At the Royal Palm Beach Village Council meeting on Thursday, Sept. 15, Vice Mayor Jeff Hmara reported on the village’s first Education Advisory Board meeting of the season on Sept. 12.
Hmara, who is liaison to the board, said he and Village Manager Ray Liggins had met with the board prior to the meeting in response to direction from the council to talk about roles and responsibilities and to correct some misunderstandings about the board’s role.
At the Aug. 18 council meeting, Councilman Dave Swift had commented that he thought some members of that board had been disrespectful to the council, and specifically Hmara, who had tried to give direction to the board on the coming year in a planning session held Aug. 8.
“They tried to buck him on that,” Swift said. “They believe that it is their role to determine everything that is going to happen in the next year.
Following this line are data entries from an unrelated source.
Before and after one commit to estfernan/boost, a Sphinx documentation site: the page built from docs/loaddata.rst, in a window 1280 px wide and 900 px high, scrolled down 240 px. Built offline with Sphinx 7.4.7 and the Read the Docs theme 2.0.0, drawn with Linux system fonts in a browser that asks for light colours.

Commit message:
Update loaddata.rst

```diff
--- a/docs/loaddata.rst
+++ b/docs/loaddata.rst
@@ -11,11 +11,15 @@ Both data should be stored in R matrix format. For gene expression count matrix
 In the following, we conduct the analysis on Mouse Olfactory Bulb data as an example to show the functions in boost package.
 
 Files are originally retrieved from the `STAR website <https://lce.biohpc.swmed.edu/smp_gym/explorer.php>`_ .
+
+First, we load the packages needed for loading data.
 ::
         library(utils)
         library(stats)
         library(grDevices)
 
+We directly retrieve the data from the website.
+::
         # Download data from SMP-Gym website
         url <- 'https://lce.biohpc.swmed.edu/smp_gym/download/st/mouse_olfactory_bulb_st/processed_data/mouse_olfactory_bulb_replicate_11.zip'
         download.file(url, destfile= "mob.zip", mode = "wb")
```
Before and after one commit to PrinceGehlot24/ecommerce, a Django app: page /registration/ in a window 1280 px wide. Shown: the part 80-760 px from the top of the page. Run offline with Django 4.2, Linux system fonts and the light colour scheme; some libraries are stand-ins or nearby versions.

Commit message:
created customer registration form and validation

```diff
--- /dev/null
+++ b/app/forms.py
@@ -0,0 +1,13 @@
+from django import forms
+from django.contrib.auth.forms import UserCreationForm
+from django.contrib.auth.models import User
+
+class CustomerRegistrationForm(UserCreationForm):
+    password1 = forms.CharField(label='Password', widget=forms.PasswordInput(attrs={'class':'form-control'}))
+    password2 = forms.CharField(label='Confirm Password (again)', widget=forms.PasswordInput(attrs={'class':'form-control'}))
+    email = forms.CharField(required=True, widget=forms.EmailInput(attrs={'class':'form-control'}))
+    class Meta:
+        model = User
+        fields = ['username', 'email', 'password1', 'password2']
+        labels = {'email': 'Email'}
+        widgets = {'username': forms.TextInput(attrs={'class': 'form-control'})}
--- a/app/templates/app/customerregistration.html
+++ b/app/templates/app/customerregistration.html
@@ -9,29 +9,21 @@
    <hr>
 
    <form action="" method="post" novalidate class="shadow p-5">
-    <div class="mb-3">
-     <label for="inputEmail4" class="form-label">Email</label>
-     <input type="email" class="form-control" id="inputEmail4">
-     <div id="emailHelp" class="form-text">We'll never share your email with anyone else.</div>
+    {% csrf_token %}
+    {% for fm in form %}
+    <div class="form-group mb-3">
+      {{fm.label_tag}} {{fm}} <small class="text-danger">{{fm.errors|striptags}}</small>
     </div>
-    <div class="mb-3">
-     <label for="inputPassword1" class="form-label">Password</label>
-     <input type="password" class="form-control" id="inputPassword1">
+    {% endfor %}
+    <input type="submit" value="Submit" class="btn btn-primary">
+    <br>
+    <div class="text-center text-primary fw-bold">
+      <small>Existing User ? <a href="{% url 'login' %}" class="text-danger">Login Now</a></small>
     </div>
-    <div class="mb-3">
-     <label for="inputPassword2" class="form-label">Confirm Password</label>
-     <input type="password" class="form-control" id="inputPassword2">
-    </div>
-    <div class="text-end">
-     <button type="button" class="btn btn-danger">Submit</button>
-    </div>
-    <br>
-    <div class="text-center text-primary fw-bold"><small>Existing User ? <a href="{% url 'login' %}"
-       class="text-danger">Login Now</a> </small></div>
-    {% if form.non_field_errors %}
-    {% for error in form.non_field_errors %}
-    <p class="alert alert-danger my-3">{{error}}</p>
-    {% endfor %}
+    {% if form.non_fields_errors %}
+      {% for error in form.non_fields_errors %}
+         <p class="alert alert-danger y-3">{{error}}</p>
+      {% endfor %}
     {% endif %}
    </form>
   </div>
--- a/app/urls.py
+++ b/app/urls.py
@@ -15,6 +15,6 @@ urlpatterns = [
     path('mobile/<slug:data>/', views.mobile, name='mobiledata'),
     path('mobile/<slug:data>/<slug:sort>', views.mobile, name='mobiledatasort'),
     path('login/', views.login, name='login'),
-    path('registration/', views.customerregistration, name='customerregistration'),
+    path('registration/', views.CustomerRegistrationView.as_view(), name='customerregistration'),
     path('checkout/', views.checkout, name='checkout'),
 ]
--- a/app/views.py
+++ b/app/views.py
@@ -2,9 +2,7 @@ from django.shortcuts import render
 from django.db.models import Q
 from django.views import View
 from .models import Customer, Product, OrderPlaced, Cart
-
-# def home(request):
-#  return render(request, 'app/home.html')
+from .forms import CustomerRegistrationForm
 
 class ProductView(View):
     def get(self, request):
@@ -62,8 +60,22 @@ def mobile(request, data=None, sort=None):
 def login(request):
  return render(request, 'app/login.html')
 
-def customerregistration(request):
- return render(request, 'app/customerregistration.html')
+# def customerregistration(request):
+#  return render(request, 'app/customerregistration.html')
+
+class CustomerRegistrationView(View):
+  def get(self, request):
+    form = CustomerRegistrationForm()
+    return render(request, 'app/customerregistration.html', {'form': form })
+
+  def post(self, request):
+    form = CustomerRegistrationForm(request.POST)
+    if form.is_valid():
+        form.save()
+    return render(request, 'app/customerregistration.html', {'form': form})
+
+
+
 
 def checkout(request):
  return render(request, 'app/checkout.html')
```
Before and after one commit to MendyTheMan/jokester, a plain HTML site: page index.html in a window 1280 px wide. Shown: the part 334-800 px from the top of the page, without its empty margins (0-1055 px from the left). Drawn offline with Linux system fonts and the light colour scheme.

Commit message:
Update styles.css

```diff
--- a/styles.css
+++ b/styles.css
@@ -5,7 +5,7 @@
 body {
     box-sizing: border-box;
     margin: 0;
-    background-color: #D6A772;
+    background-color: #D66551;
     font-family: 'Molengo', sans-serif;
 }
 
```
That is not what we have directed Jeff to do.”
At the Sept. 15 meeting, Hmara reported that the decorum of the Sept. 12 meeting had improved.
“I can report that the results showed,” he said. “[The] meeting was a definite improvement over the Aug. 8 meeting.”
The board’s work plan approved for the coming year includes a more rigorous review for the scholarships awarded by the village to graduating seniors that gives a more uniform method for evaluating the applicants.
“One of the individuals who is a member of the Education Advisory Board also happens to be the dean of students at Palm Beach Atlantic University, and with that great resource, he was the one who provided us with this new set of guidelines for the scholarship interviews,” Hmara said. “I think that’s a positive step.”
Hmara said the Education Advisory Board highlights one school at each meeting, and this year’s focus will be on STEM academies.
“Oftentimes they do it with students,” he said. “Sometimes they do it strictly with the principal, and the point is it’s an opportunity for the school to showcase itself and also to have the school answer some questions from both the board and the public.”
Hmara said the board adopted a policy two years ago to focus on a particular aspect of education.
“This year’s focus is on science,” he said, explaining that all Royal Palm Beach schools have Science Technology, Engineering and Math (STEM) programs that continue through elementary, middle and high school. “This is an opportunity to pursue some additional details in that regard.”
Swift said he was particularly interested in a presentation planned by School District lobbyist Vern Pickup-Crawford.
“I always found that meeting very interesting,” he said. “I’m just wondering if you might consider a council/education board meeting with that because there are a lot of questions that come out there, and, as usual, we would have our school board representative there, and often we have the assistant superintendent there.”
Mayor Fred Pinto asked about the change in format for interviewing scholarship candidates.
“This just provides a basis for evaluating the presentations by each one of the applicants,” Hmara said, explaining that the format is in four areas — leadership capacity, academic achievement, civic involvement and future goals — with a certain number of points assigned to each category.
“It becomes a quantitative evaluation rather than a highly subjective one, so this is what is being proposed,” he said, adding that the board had come up with the recommendation itself.
Village Attorney Jennifer Ashton said the board and council can use whatever method they choose for the evaluations.
“If they think this is the criteria that they’d like to use, this is similar to what we use in our procurement process,” Ashton said.
“I think this is good,” Swift said. “I think this helps the interviewees more.”
Councilwoman Selena Smith agreed. “It’s kind of like going to a job interview where you don’t know the questions you’re going to be asked ahead of time,” she said. “This is one of the things that’s going to prepare them, especially when they go to college.”
Councilwoman Jan Rodusky also approved of the change in the evaluation method.
“I think a rubric in this regard is terrific,” Rodusky said. “It helps all the panelists to see how they’re evaluating them.”
She suggested a bigger point spread than 1 to 5.
“The more applicants you have, the closer the scores are going to be with a scale of 1 to 5,” Rodusky said.